Senior lawyer suspended from national inquiry into child sex abuse over leadership concerns

Ben Emmerson QC Credit: PA
  • Video report by ITV News Correspondent Paul Davies

The most senior lawyer on the national probe into child sexual abuse has been suspended from duty.

Ben Emmerson QC's suspension comes after the inquiry became "very concerned about" aspects of his leadership, a spokesperson for the Independent Inquiry into Child Sexual Abuse said.

""The Inquiry has recently become very concerned about aspects of Mr Emmerson's leadership of the counsel team.

"He has therefore been suspended from duty so that these can be properly investigated."

Earlier on Wednesday it was reported that Mr Emmerson, who is counsel to the inquiry, had previously clashed with chairwoman Alexis Jay and was considering standing down.

He is thought to favour a restructuring to reduce the inquiry's workload, according to The Times, but Professor Jay has previously ruled it out.

However, earlier this month, Professor Jay - the inquiry's fourth chairwoman - admitted the inquiry's scale and scope were a "substantial challenge".

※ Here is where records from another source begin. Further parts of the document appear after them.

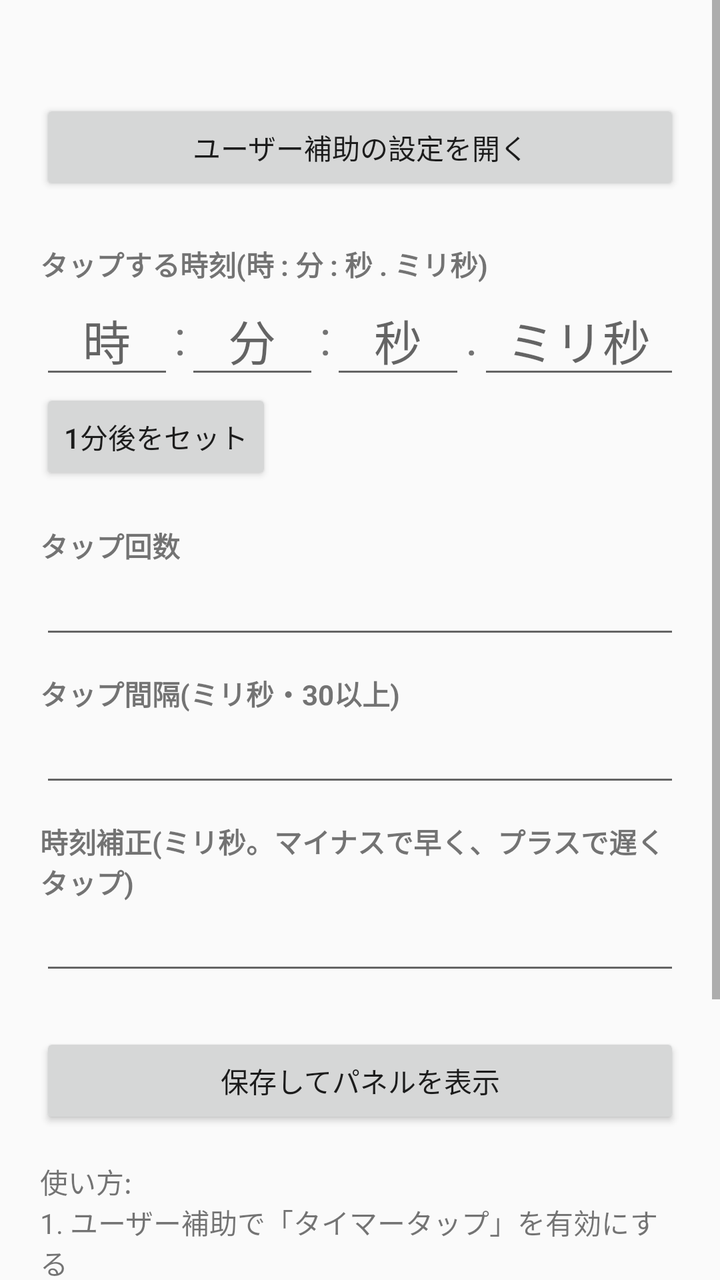
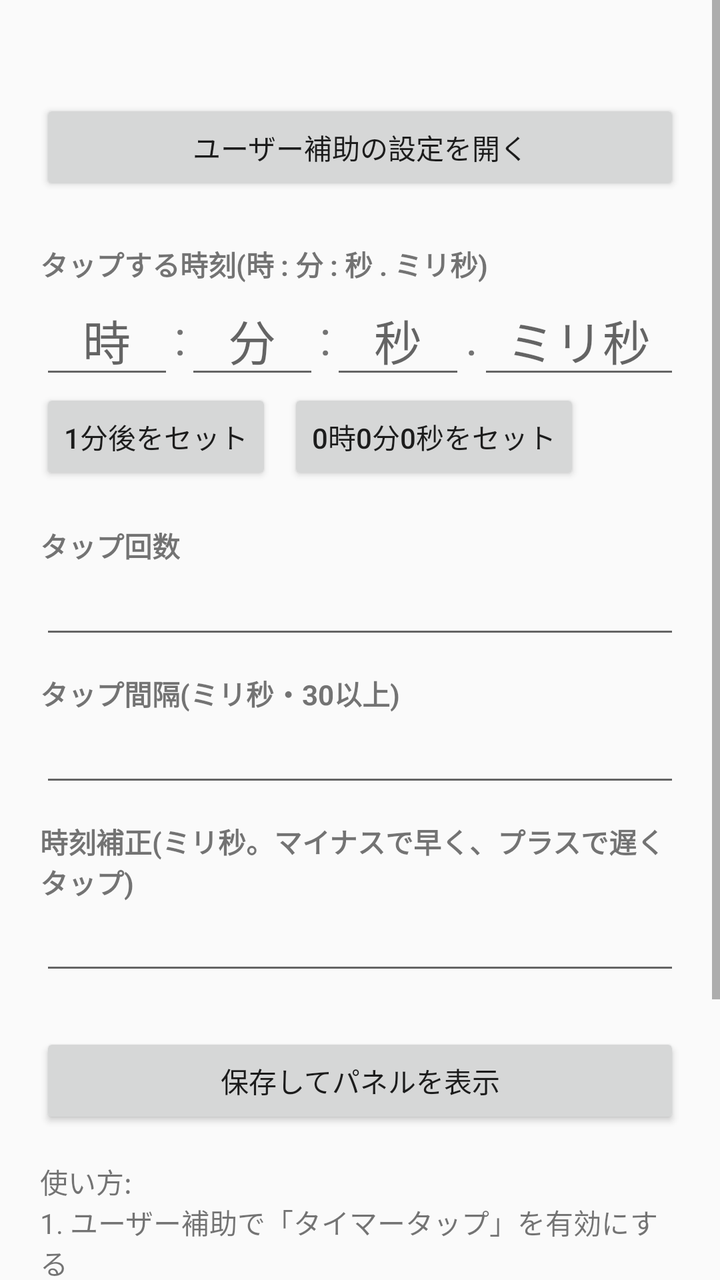

The first picture is an Android layout as it rendered before a commit; the second is the same layout after the commit. The layout source and the unified diff follow.
<!-- AndroidManifest.xml: application theme AppTheme -->
<!-- res/layout/activity_main.xml -->
<?xml version="1.0" encoding="utf-8"?>
<ScrollView xmlns:android="http://schemas.android.com/apk/res/android"
    android:layout_width="match_parent"
    android:layout_height="match_parent"
    android:fitsSystemWindows="true">

    <LinearLayout
        android:layout_width="match_parent"
        android:layout_height="wrap_content"
        android:orientation="vertical"
        android:padding="20dp">

        <TextView
            android:id="@+id/status"
            android:layout_width="match_parent"
            android:layout_height="wrap_content"
            android:textSize="16sp" />

        <Button
            android:id="@+id/btnAccessibility"
            android:layout_width="match_parent"
            android:layout_height="wrap_content"
            android:layout_marginTop="8dp"
            android:text="ユーザー補助の設定を開く" />

        <TextView
            android:layout_width="wrap_content"
            android:layout_height="wrap_content"
            android:layout_marginTop="24dp"
            android:text="タップする時刻(時 : 分 : 秒 . ミリ秒)"
            android:textStyle="bold" />

        <LinearLayout
            android:layout_width="match_parent"
            android:layout_height="wrap_content"
            android:gravity="center_vertical"
            android:orientation="horizontal">

            <EditText android:id="@+id/hour" android:layout_width="0dp" android:layout_height="wrap_content"
                android:layout_weight="2" android:gravity="center" android:hint="時" android:inputType="number"
                android:maxLength="2" android:textSize="24sp" android:importantForAutofill="no" />
            <TextView android:layout_width="wrap_content" android:layout_height="wrap_content" android:text=":" android:textSize="24sp" />
            <EditText android:id="@+id/minute" android:layout_width="0dp" android:layout_height="wrap_content"
                android:layout_weight="2" android:gravity="center" android:hint="分" android:inputType="number"
                android:maxLength="2" android:textSize="24sp" android:importantForAutofill="no" />
            <TextView android:layout_width="wrap_content" android:layout_height="wrap_content" android:text=":" android:textSize="24sp" />
            <EditText android:id="@+id/second" android:layout_width="0dp" android:layout_height="wrap_content"
                android:layout_weight="2" android:gravity="center" android:hint="秒" android:inputType="number"
                android:maxLength="2" android:textSize="24sp" android:importantForAutofill="no" />
            <TextView android:layout_width="wrap_content" android:layout_height="wrap_content" android:text="." android:textSize="24sp" />
            <EditText android:id="@+id/millis" android:layout_width="0dp" android:layout_height="wrap_content"
                android:layout_weight="3" android:gravity="center" android:hint="ミリ秒" android:inputType="number"
                android:maxLength="3" android:textSize="24sp" android:importantForAutofill="no" />
        </LinearLayout>

        <Button
            android:id="@+id/btnNow"
            android:layout_width="wrap_content"
            android:layout_height="wrap_content"
            android:text="1分後をセット" />

        <TextView
            android:layout_width="wrap_content"
            android:layout_height="wrap_content"
            android:layout_marginTop="20dp"
            android:text="タップ回数"
            android:textStyle="bold" />
        <EditText android:id="@+id/count" android:layout_width="match_parent" android:layout_height="wrap_content"
            android:inputType="number" android:maxLength="4" android:importantForAutofill="no" />

        <TextView
            android:layout_width="wrap_content"
            android:layout_height="wrap_content"
            android:layout_marginTop="12dp"
            android:text="タップ間隔(ミリ秒・30以上)"
            android:textStyle="bold" />
        <EditText android:id="@+id/interval" android:layout_width="match_parent" android:layout_height="wrap_content"
            android:inputType="number" android:maxLength="6" android:importantForAutofill="no" />

        <TextView
            android:layout_width="wrap_content"
            android:layout_height="wrap_content"
            android:layout_marginTop="12dp"
            android:text="時刻補正(ミリ秒。マイナスで早く、プラスで遅くタップ)"
            android:textStyle="bold" />
        <EditText android:id="@+id/offset" android:layout_width="match_parent" android:layout_height="wrap_content"
            android:inputType="numberSigned" android:maxLength="6" android:importantForAutofill="no" />

        <Button
            android:id="@+id/btnShow"
            android:layout_width="match_parent"
            android:layout_height="wrap_content"
            android:layout_marginTop="24dp"
            android:text="保存してパネルを表示" />

        <TextView
            android:layout_width="match_parent"
            android:layout_height="wrap_content"
            android:layout_marginTop="16dp"
            android:text="使い方:\n1. ユーザー補助で「タイマータップ」を有効にする\n2. 時刻を設定して「保存してパネルを表示」\n3. タップしたいアプリを開き、赤い照準マーカーをドラッグして位置を合わせる\n4. パネルの ▶ を押すと待機開始。設定時刻にマーカー位置をタップします\n\n設定時刻をすでに過ぎている場合は翌日の同時刻になります。" />
    </LinearLayout>
</ScrollView>
<!-- resources referenced by this layout -->
<resources>
  <style name="AppTheme" parent="android:Theme.Material.Light" />
</resources>

<!-- the commit's change to res/layout/activity_main.xml (unified diff, before → after) -->
@@ -53,11 +53,24 @@
                 android:maxLength="3" android:textSize="24sp" android:importantForAutofill="no" />
         </LinearLayout>
 
-        <Button
-            android:id="@+id/btnNow"
-            android:layout_width="wrap_content"
+        <LinearLayout
+            android:layout_width="match_parent"
             android:layout_height="wrap_content"
-            android:text="1分後をセット" />
+            android:orientation="horizontal">
+
+            <Button
+                android:id="@+id/btnNow"
+                android:layout_width="wrap_content"
+                android:layout_height="wrap_content"
+                android:text="1分後をセット" />
+
+            <Button
+                android:id="@+id/btnMidnight"
+                android:layout_width="wrap_content"
+                android:layout_height="wrap_content"
+                android:layout_marginStart="8dp"
+                android:text="0時0分0秒をセット" />
+        </LinearLayout>
 
         <TextView
             android:layout_width="wrap_content"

However she insisted she has "no intention" of asking Home Secretary Amber Rudd to "revise or reduce our terms of reference".

Mr Emmerson's suspension represents a fresh blow for the probe, which has been beset by problems since it was launched by then Home Secretary Theresa May in 2014.

The scale of the inquiry has increasingly come under the spotlight.

Described as the most ambitious public inquiry ever launched in England and Wales, it is running a string of investigative strands spanning several decades.

It was initially supposed to last for five years but there have been suggestions it could run for as long as a decade.

Following her resignation in August, former chairwoman Dame Lowell Goddard said there was an "inherent problem" in the inquiry's "sheer scale and size".

Amber Rudd retains full confidence in the inquiry, a spokesperson for the Home Secretary said, adding that Ms Rudd believes the suspension to be a matter for the inquiry and its work will continue.

The inquiry spent £14.7 million out of a £17.9 million budget in 2015/16.